Without Chuck Berry, the Beatles probably would not have been where it is today because during their starting phase they were popular not only for their original creation but they were known because of their covers of Berry songs. Even after they became successful, Berry’s influence could be seen in the Beatles’ tracks. In fact, one of John Lennon’s written songs “Come Together” had a line from Berry’s song You Can’t Catch Me so Lennon was sued.
Paul was also hugely influenced by Berry and he also pinched and used the bass riff from Berry’s song. So from which Berry song did Paul pinch the bass riff, another question is in which song did he use it? well, that is what we are here to diss in this piece.
The Chuck Berry bassline that Paul McCartney used
The bass guitar was introduced just some years before Paull started playing it. And even during his early Beatles days, he felt it a bit hard to play and sing at the same time which is the reason in the early tracks of The Beatles there are pretty simple bass riffs. He said in an interview that it was hard for him to sing because of some melodic parts.
However, he started putting more effort and cracked how to sing as well as play bass riffs. Furthermore, as mentioned we can see Berry’s influence in several of the Beatles’ tracks however, there is one song where Paul took a bassline from Berry’s song “I’m Talking About You” and used it in their song “I Saw Her Standing There.” He told Beat Instrumental in a 1992 interview, “Here’s one example of a bit I pinched from someone: I used the bass riff from ‘I’m Talking About You’ by Chuck Berry in ‘I Saw Her Standing There’, I played exactly the same notes as he did, and it fitted our number perfectly. Even now, when I tell people, I find few of them believe me; therefore, I maintain that a bass riff hasn’t got to be original.” Well, the bassline was not written by Berry either, it was actually written by Berry’s bass player Reggie Boyd but since it was from Berry’s song, Paul credited it to Berry.

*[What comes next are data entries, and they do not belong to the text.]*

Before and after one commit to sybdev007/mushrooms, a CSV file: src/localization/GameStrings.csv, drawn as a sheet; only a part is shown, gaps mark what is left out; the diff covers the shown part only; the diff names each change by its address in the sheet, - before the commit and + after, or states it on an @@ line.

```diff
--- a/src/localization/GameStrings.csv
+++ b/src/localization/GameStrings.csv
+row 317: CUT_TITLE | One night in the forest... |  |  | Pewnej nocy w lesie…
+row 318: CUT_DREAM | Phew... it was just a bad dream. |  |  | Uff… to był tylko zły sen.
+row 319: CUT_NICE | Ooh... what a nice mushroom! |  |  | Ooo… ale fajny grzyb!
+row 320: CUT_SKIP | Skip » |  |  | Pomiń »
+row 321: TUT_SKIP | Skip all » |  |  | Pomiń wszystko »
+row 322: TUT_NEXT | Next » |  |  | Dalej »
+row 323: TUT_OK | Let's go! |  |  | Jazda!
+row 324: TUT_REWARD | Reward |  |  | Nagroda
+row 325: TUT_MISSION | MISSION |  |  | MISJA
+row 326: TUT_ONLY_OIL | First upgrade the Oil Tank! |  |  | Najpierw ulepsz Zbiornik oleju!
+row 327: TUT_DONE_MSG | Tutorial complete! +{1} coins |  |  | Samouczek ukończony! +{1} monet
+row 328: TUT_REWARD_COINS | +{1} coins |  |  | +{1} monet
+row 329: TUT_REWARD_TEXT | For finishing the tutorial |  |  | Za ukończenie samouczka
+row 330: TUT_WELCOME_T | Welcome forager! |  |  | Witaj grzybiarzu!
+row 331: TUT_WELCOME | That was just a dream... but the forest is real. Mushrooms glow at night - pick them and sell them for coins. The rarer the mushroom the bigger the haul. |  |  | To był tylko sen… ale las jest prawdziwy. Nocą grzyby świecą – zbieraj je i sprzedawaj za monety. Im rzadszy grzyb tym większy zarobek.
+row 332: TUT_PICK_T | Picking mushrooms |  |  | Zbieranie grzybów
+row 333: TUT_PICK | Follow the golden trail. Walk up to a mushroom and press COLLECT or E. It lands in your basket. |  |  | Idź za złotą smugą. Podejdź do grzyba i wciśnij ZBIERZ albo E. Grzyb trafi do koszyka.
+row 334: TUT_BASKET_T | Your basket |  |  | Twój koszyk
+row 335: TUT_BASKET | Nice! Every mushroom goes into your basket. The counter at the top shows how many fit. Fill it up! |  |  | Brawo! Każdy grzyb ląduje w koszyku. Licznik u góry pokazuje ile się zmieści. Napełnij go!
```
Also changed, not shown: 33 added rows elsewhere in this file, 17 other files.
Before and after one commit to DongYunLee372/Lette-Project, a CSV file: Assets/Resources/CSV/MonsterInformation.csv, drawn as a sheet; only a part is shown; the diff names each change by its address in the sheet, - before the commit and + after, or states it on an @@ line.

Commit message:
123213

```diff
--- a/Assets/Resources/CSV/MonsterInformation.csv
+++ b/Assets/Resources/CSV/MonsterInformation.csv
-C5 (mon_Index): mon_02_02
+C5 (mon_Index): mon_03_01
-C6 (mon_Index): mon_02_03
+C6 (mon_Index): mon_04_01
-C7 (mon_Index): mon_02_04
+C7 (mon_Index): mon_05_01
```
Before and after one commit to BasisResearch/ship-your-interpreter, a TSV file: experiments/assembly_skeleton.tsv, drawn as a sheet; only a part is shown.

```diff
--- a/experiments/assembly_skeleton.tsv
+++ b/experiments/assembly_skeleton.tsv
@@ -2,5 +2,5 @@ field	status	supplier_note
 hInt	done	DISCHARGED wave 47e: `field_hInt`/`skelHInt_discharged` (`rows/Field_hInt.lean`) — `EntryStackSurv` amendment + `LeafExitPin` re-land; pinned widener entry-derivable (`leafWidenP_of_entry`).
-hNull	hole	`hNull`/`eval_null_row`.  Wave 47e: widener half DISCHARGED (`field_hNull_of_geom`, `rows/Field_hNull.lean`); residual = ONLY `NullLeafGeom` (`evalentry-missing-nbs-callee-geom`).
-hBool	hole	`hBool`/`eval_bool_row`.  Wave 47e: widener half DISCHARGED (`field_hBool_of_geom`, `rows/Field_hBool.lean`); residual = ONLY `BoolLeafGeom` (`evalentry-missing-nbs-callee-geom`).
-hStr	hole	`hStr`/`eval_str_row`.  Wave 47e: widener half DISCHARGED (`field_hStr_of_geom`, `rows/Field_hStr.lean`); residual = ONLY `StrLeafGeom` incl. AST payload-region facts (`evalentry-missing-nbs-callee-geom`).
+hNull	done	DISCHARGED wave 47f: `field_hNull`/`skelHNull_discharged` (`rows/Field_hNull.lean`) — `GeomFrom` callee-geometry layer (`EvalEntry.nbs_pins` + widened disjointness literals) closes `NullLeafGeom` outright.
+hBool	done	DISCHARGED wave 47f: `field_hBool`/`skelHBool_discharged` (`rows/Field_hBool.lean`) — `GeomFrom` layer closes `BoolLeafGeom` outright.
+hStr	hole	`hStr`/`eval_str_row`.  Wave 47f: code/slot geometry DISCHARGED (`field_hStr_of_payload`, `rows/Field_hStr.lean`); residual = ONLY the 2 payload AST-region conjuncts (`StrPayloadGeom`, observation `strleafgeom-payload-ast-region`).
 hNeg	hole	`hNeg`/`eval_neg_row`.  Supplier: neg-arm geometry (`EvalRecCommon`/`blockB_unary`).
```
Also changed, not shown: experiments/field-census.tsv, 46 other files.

Furthermore, there are several other songs where Paul used a bassline that was written by others. And talking about Berry, it seems that The Beatles were huge fans of the father of rock and roll, Lennon once said when talking about Chuck, “If you had to give rock and roll another name, you might call it Chuck Berry.” Moreover, The Beatles also performed Berry’s song I’m Talking About You when they appeared on BBC.